**WHAT TO PRODUCE**
Print the listing as it stands, omitting all images.

**INFORMATION GIVEN**
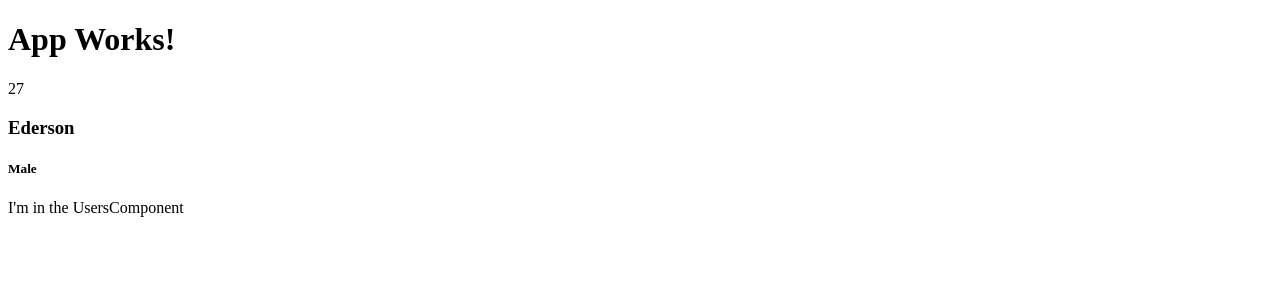
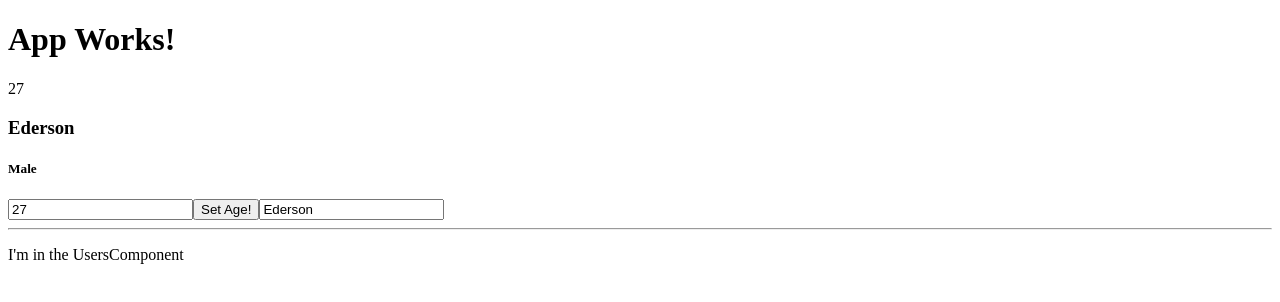
Before and after one commit to edmaschio/angular2-basics, an Angular app: page / in a window 1280 px wide. Shown: the top 302 px of the page. Built offline with nearby package versions, Linux system fonts and the light colour scheme.

Commit message:
Two-way data binding

```diff
--- a/src/app/app.component.html
+++ b/src/app/app.component.html
@@ -4,4 +4,9 @@
 <p>{{age}}</p>
 <h3>{{ person.name }} </h3>
 <h5> {{ person.genre }} </h5>
+<input type="text" name="name" [value]="age">
+<button (click)="setAge(30)">Set Age!</button>
+<input type="text" [(ngModel)]="person.name">
+
+<hr>
 <app-users></app-users>
--- a/src/app/app.component.ts
+++ b/src/app/app.component.ts
@@ -14,4 +14,11 @@ export class AppComponent {
     genre: 'Male'
   }
 
+  getName() {
+    return 'Ederson';
+  }
+
+  setAge(age: number) {
+    this.age = age;
+  }
 }
--- a/src/app/app.module.ts
+++ b/src/app/app.module.ts
@@ -1,4 +1,5 @@
 import { BrowserModule } from '@angular/platform-browser';
+import { FormsModule } from '@angular/forms';
 import { NgModule } from '@angular/core';
 
 import { AppComponent } from './app.component';
@@ -11,6 +12,7 @@ import { UsersComponent } from './users/users.component';
   ],
   imports: [
     BrowserModule
+    , FormsModule
   ],
   providers: [],
   bootstrap: [AppComponent]
```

**SOLUTION BELOW**
Before and after one commit to edmaschio/angular2-basics, an Angular app: page / in a window 1280 px wide. Shown: the top 302 px of the page. Built offline with nearby package versions, Linux system fonts and the light colour scheme.

Commit message:
Two-way data binding

```diff
--- a/src/app/app.component.html
+++ b/src/app/app.component.html
@@ -4,4 +4,9 @@
 <p>{{age}}</p>
 <h3>{{ person.name }} </h3>
 <h5> {{ person.genre }} </h5>
+<input type="text" name="name" [value]="age">
+<button (click)="setAge(30)">Set Age!</button>
+<input type="text" [(ngModel)]="person.name">
+
+<hr>
 <app-users></app-users>
--- a/src/app/app.component.ts
+++ b/src/app/app.component.ts
@@ -14,4 +14,11 @@ export class AppComponent {
     genre: 'Male'
   }
 
+  getName() {
+    return 'Ederson';
+  }
+
+  setAge(age: number) {
+    this.age = age;
+  }
 }
--- a/src/app/app.module.ts
+++ b/src/app/app.module.ts
@@ -1,4 +1,5 @@
 import { BrowserModule } from '@angular/platform-browser';
+import { FormsModule } from '@angular/forms';
 import { NgModule } from '@angular/core';
 
 import { AppComponent } from './app.component';
@@ -11,6 +12,7 @@ import { UsersComponent } from './users/users.component';
   ],
   imports: [
     BrowserModule
+    , FormsModule
   ],
   providers: [],
   bootstrap: [AppComponent]
```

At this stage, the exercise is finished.